De Rand van het Rijk. De Romeinen en de Lage Landen by Jona Lendering and Arjen Bosman
|Dutch 2010 edition|
Edge of Empire, as it will be released in English, is in fact more of a military than a general history of the area between the Somme and the
Weser in the Roman era. This is of course due to the remaining evidence, which mostly focuses on warfare.
The book starts off in earnest with the campaigns of Caesar in northern
Gaul. The authors argue that the distinction between Gauls and Germans was not as strong as Caesar suggested (he had his own agenda to emphasize it). This remains a problem throughout this era of shifting tribal allegiances and confusion of ethnicity brought about by the fact that we mostly know these people through the heavily coloured writings of the Romans. Although the areas in the outer ring and even in Germania were Romanised over time, the clichés of the barbarians kept being used until the fall of empire.
In the 1st century AD the Rhine border was consolidated, while there were attempts at expansion across the
Rhine. Although colonisation beyond the great river proved unsustainable, Roman influence extended across the Rhine through alliances and divide and rule politics.
Under Roman rule, the difference in economic development between the southern area and the

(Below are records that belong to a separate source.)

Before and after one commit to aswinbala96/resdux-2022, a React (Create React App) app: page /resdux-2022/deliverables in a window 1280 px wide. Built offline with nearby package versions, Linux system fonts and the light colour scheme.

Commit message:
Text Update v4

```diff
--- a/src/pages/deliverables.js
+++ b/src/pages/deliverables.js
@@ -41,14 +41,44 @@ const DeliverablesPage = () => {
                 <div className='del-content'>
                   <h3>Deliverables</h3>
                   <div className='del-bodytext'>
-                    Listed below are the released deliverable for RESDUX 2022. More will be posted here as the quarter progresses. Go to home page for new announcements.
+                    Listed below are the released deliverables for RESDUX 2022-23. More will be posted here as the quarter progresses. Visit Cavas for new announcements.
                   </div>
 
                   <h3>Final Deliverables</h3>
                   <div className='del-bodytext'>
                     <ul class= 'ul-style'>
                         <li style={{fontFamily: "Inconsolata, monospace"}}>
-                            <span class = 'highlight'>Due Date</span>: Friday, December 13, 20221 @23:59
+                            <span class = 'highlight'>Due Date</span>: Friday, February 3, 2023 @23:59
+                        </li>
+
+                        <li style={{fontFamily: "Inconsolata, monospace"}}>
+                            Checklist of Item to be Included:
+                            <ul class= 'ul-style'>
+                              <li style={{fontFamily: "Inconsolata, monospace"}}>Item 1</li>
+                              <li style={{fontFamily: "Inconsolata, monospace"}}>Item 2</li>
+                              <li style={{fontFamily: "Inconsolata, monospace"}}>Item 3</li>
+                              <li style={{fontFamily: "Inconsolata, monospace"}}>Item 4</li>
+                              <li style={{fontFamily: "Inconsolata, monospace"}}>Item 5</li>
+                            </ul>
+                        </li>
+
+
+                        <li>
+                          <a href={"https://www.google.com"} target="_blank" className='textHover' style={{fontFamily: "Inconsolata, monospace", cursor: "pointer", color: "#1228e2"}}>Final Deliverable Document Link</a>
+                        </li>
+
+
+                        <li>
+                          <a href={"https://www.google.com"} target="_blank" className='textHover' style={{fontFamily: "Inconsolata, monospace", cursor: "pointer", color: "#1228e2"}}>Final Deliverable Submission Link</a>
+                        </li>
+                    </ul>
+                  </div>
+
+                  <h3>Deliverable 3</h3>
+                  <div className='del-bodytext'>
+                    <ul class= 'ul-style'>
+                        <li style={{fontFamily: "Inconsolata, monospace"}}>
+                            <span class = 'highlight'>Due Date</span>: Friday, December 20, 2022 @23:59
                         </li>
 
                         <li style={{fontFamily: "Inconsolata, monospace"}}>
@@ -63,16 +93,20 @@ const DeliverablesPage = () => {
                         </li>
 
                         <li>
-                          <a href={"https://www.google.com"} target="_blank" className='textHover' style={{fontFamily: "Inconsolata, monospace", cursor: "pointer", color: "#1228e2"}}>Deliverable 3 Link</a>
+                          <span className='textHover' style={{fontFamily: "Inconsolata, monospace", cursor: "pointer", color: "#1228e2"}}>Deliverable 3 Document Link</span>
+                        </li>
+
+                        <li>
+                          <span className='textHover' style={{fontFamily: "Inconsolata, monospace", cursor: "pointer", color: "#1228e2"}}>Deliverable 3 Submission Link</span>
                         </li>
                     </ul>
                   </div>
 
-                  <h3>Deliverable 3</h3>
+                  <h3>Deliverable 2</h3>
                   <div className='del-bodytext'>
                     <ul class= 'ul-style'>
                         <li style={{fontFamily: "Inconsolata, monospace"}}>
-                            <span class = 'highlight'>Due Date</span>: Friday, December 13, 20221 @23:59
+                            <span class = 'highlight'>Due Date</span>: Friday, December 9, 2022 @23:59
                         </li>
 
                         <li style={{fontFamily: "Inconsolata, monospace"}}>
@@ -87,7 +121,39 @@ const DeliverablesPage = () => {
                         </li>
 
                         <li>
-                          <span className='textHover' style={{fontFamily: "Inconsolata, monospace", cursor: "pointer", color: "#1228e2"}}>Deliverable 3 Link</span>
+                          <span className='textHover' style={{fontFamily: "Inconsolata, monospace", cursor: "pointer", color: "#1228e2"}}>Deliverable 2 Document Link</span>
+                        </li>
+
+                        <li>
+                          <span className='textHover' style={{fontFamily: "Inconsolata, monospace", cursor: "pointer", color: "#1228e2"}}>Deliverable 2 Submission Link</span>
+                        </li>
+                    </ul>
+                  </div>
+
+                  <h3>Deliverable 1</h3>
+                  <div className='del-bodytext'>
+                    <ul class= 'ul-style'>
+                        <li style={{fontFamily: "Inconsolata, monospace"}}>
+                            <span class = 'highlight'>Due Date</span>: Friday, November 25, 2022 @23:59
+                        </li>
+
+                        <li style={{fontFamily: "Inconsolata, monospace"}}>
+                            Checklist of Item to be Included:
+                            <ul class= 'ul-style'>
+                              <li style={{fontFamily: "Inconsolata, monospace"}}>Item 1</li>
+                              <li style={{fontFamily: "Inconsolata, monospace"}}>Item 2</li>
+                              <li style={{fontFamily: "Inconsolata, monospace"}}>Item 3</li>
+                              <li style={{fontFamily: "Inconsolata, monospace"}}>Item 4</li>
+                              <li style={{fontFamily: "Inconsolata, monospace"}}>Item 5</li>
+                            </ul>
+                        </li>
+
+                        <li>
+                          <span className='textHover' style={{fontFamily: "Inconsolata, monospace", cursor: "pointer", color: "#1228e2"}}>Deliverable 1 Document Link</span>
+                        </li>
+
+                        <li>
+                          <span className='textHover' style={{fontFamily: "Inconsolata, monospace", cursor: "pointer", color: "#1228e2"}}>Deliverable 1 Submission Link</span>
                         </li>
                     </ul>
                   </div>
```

Rhine frontier became more pronounced. This difference is a recurring theme throughout the book. The province of Lower Germania was part of the outer crust of the Roman Empire and the garrisons were an economic stimulus. Belgica, on the other hand, was part of the core, and a net tax exporter. This meant that after Roman power diminished, the outer ring declined, while Belgica could hold out on its own.
This was most pronounced during crises, for example in the 3rd century when internal conflict opened opportunities for external attacks. The new German alliances were more aggressive and more dangerous and mounted major incursions in 240 and 256-260.
The Gallic Empire under Postumus from 260-274 was a local response to the crisis in the absence of central aid. German troops were incorporated as foederati and more troops were stationed in the interior. However, in 274 the central authority was reasserted and troops were sent elsewhere at the expense of local garrisons. This in turn led to renewed incursions.
Although Belgica seems to have recovered well from the crisis,
Lower Germany entered a long period of decline. The area north of the line Doornik, Bavay, Tongeren, Maastricht, was effectively given up as no mans land inhabited by German farmers. There is evidence that the language border shifted in this period as a result. The Frisians disappeared as a separate people and reappear as Saxons in present day Cologne Friesland. This was combined with ecological crises, like floods due to intensive salt pans.
Relative peace returned until troops from the west were called east in the crisis of 405-6, never to return. The abandonment of Britannia also meant the end of grain exports and maintaining the
Rhine fortresses became unsustainable. now effectively gave up the west. Rome
Northern France and
now became the power base for the Frankish kings. It remained a wealthy and self-supporting area and relatively stable as compared to the decline in the Belgium Mediterranean.
After the Frankish takeover a process of creeping Germanisation set in. Chlovis was still a Roman in name, but later Merovingians dropped all pretense. There is a tendency to paint the Germanisation as bringing along decline, but Lendering and Bosman argue that institutions like serfdom and feudalism not imported by Germans but already introduced by the Romans.
The book is well written in a clear style, much like its Roman examples. It´s richly illustrated with maps, portraits and photographs of archeological finds and reconstructions.
Lendering and Bosman emphasize the dearth of evidence and the extent of their conjecture. In many cases the archeological evidence points to different conclusions than the historical sources or contradictory historical sources must both be discounted.
The book is now reprinted in English as Edge of Empire - Rome's Frontier on the Lower Rhine and of course I heartily recommend it.
There's a few interesting tidbits relating to Britain at this time as well, which I will post later.